Frequently asked questions
What is a national bank?
Technically, a national bank is a bank chartered by the US government. For the sake of our list, we considered a national bank to be one with an extensive network of bank branches and ATMs, or an online bank that’s available nationwide.
Which is better, a national bank or a smaller bank?
National banks have an edge over smaller banks because they have more locations, and they typically offer more products and have stronger technological resources.
You may prefer a smaller bank if you value personalized customer service, though. Many small banks also charge lower fees than big banks.
Which is better, a brick-and-mortar bank or an online bank?
It depends on your priorities. If you value face-to-face banking, you’ll want a brick-and-mortar bank. Physical banks are also better for anyone who needs to deposit cash regularly; with an online bank, you can usually deposit checks with your phone, but there’s no way to deposit cash.
Online banks are typically better for low fees and higher APYs, though. Because online banks don’t have to pay for physical branch locations, they can afford to charge less and pay more.
What is the No. 1 bank in America?
It’s hard to say, because banking needs vary from person to person. Wells Fargo has the most locations, making it good for access to your money and customer service. Bank of America and Chase aren’t far behind, though, and they have more ATMs than Wells Fargo (although Wells Fargo still has an impressive 13,000 ATMs).
The experts’ advice on choosing the best national bank for you
To learn more about what makes a good national bank and how to choose the best fit, four experts weighed in:
Here’s what they had to say about finding a bank. (Some text may be lightly edited for clarity.)
How can someone determine whether a bank is the right fit for them?
Mykail James, CFEI:
“The No. 1 thing about a checking account is you should know what provider the debit card is coming from. And a lot of people don’t think about that, because there are places that don’t accept MasterCard or don’t accept an Amex.”
Laura Grace Tarpley, Personal Finance Insider:
“I would look for the bank that charges you the least in fees. This means either no monthly fees, or you qualify to waive the monthly fees. If you never overdraw from your account, then a bank’s overdraft fees won’t matter much to you. But if you occasionally overdraw, then I’d look at the fees or overdraft protection options.”
What should someone look for in a brick-and-mortar bank?
Tania Brown, CFP:
“How can that bank grow with you?

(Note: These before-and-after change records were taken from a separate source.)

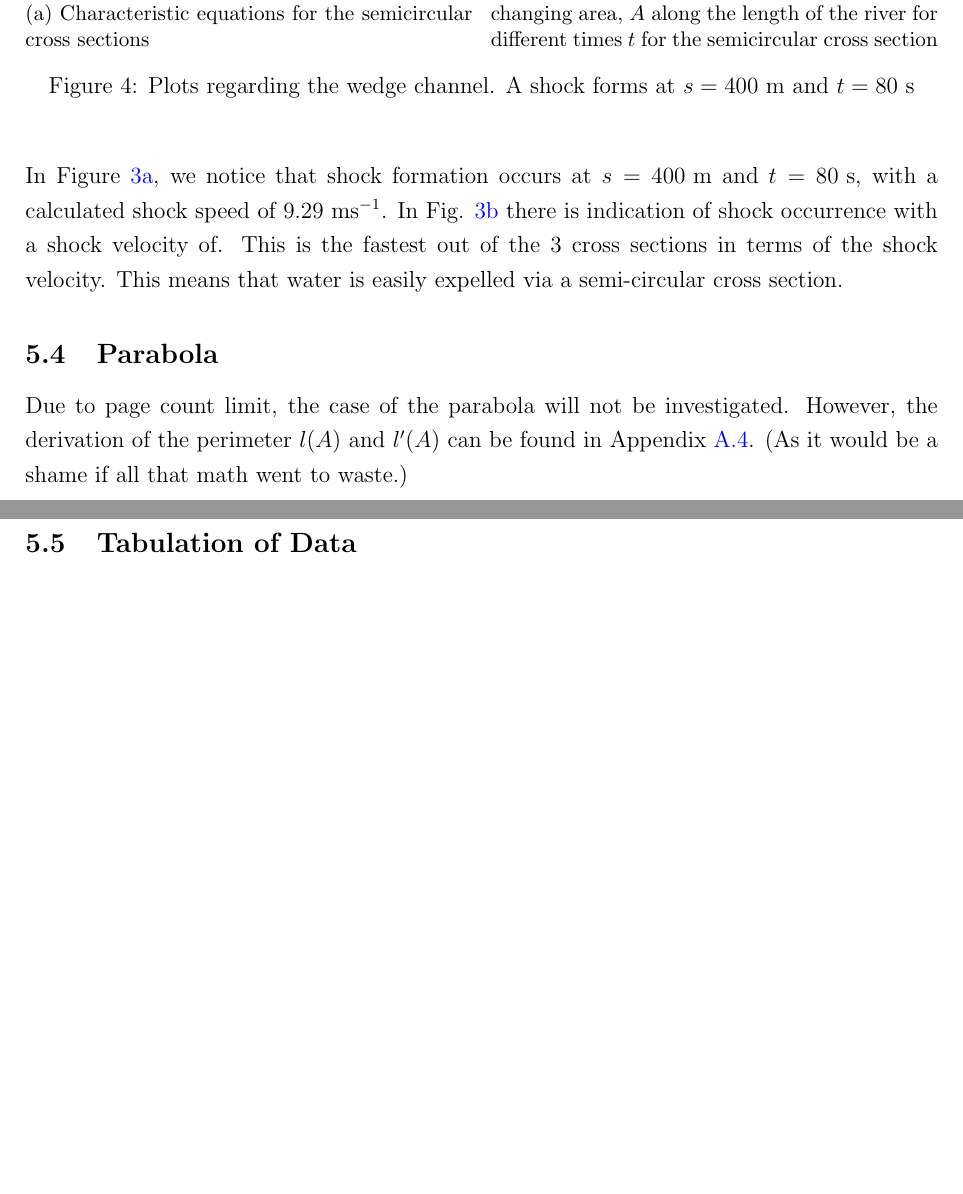
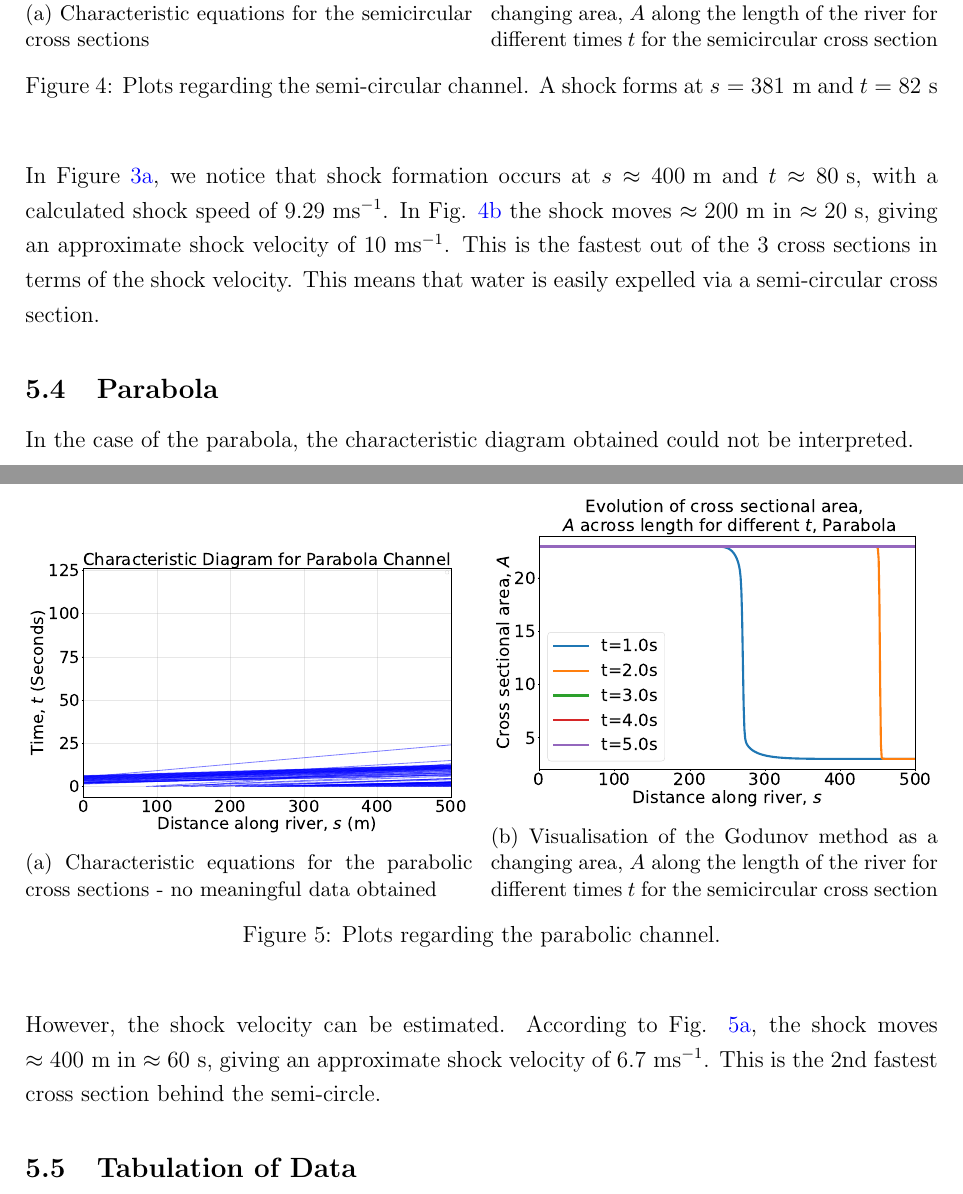
Before and after one commit to linsuong/Modeling-with-Differential-Equations---Individual-Project, a LaTeX paper (main.tex): two parts of pages 10 and 11 of 17 before the commit and two parts of pages 11 and 12 of 18 after it, joined at a grey line, cut so that both start at the same text, the shorter picture padded with empty space. Compiled offline with pdfLaTeX.

Commit message:
Updates from Overleaf

```diff
--- a/main.tex
+++ b/main.tex
@@ -278,13 +278,33 @@ Semi-circular - For a semi circular cross section that has a radius $R$ and $\th
         \caption{Visualisation of the Godunov method as a changing area, $A$ along the length of the river for different times $t$ for the semicircular cross section}
         \label{fig:semi_godunov}
     \end{subfigure}
-    \caption{Plots regarding the wedge channel. A shock forms at $s= 400\text{ m}$ and $t= 80\text{ s}$}
+    \caption{Plots regarding the semi-circular channel. A shock forms at $s= 381\text{ m}$ and $t= 82\text{ s}$}
 \end{figure}
 
-In Figure \ref{fig:wedge_char}, we notice that shock formation occurs at $s= 400\text{ m}$ and $t= 80\text{ s}$, with a calculated shock speed of $ 9.29\text{ ms}^{-1}$. In Fig. \ref{fig:wedge_godunov} there is indication of shock occurrence with a shock velocity of. This is the fastest out of the 3 cross sections in terms of the shock velocity. This means that water is easily expelled via a semi-circular cross section.
+In Figure \ref{fig:wedge_char}, we notice that shock formation occurs at $s \approx 400\text{ m}$ and $t\approx 80\text{ s}$, with a calculated shock speed of $ 9.29\text{ ms}^{-1}$. In Fig. \ref{fig:semi_godunov} the shock moves $\approx200\text{ m}$ in $\approx 20 \text{ s}$, giving an approximate shock velocity of $ 10\text{ ms}^{-1}$. This is the fastest out of the 3 cross sections in terms of the shock velocity. This means that water is easily expelled via a semi-circular cross section.
 
 \subsection{Parabola}
-Due to page count limit, the case of the parabola will not be investigated. However, the derivation of the perimeter $l(A)$ and $l'(A)$ can be found in Appendix \ref{appendix:parabola}. (As it would be a shame if all that math went to waste.)
+In the case of the parabola, the characteristic diagram obtained could not be interpreted.
+\begin{figure}[H]
+    \centering
+    \begin{subfigure}[b]{0.49\textwidth}
+        \centering
+        \includegraphics[width=\textwidth]{Figures/Parabola_characteristic.pdf}
+        \caption{Characteristic equations for the parabolic cross sections - no meaningful data obtained}
+        \label{fig:parab_char}
+    \end{subfigure}
+    \hfill
+    \begin{subfigure}[b]{0.49\textwidth}
+        \centering
+        \includegraphics[width=\textwidth]{Figures/Parabola_godunov.pdf}
+        \caption{Visualisation of the Godunov method as a changing area, $A$ along the length of the river for different times $t$ for the semicircular cross section}
+        \label{fig:parab_godunov}
+    \end{subfigure}
+    \caption{Plots regarding the parabolic channel.}
+\end{figure}
+
+However, the shock velocity can be estimated. According to Fig. \ref{fig:parab_char}, the shock moves $\approx400\text{ m}$ in $\approx 60 \text{ s}$, giving an approximate shock velocity of $ 6.7\text{ ms}^{-1}$. This is the 2nd fastest cross section behind the semi-circle.
+
 \subsection{Tabulation of Data}
 \begin{tabular}{|c|c|c|c|}
     \hline
```
Also changed, not shown: main.tex (8 more changed lines).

If you are 25, single or newly married, and all you need is a checking account, that’s going to look very different 15 years from now when you may have had a couple of jobs, you may have an IRA roll over, or you may want a financial adviser.”
Mykail James, CFEI:
“How accessible it is. So where are the branches? And if I am to go out of town or something, how accessible is my money to me?”
What should someone look for in an online bank?
Tania Brown, CFP:
“With an online bank, absolutely online customer service, because you do not have the advantage of walking inside and talking to a human being. How often are you able to get them? What are their hours?”
Roger Ma, CFP:
“How onerous the transfer process is, transferring money in and transferring money out. Is it same day, next day? Is it pretty easy to sync a brick-and-mortar checking account to this particular high-yield savings account?”
Mykail James, CFEI:
“When it comes to online banks, you want to be a little bit more strict about what type of interest rates they’re providing. That’s the biggest thing, because online banks are supposed to have the higher interest rate because they don’t have the overhead of the brick-and-mortar. You want to make sure that it’s well above the national average. What type of securities do they provide? Do they have two-factor identification? If it’s an online bank, they should definitely have — at the bare minimum — two-factor authentication in how easy it is to change your passwords and things like that, because you want to be a little more hypersensitive about the cyber security for a strictly online bank.”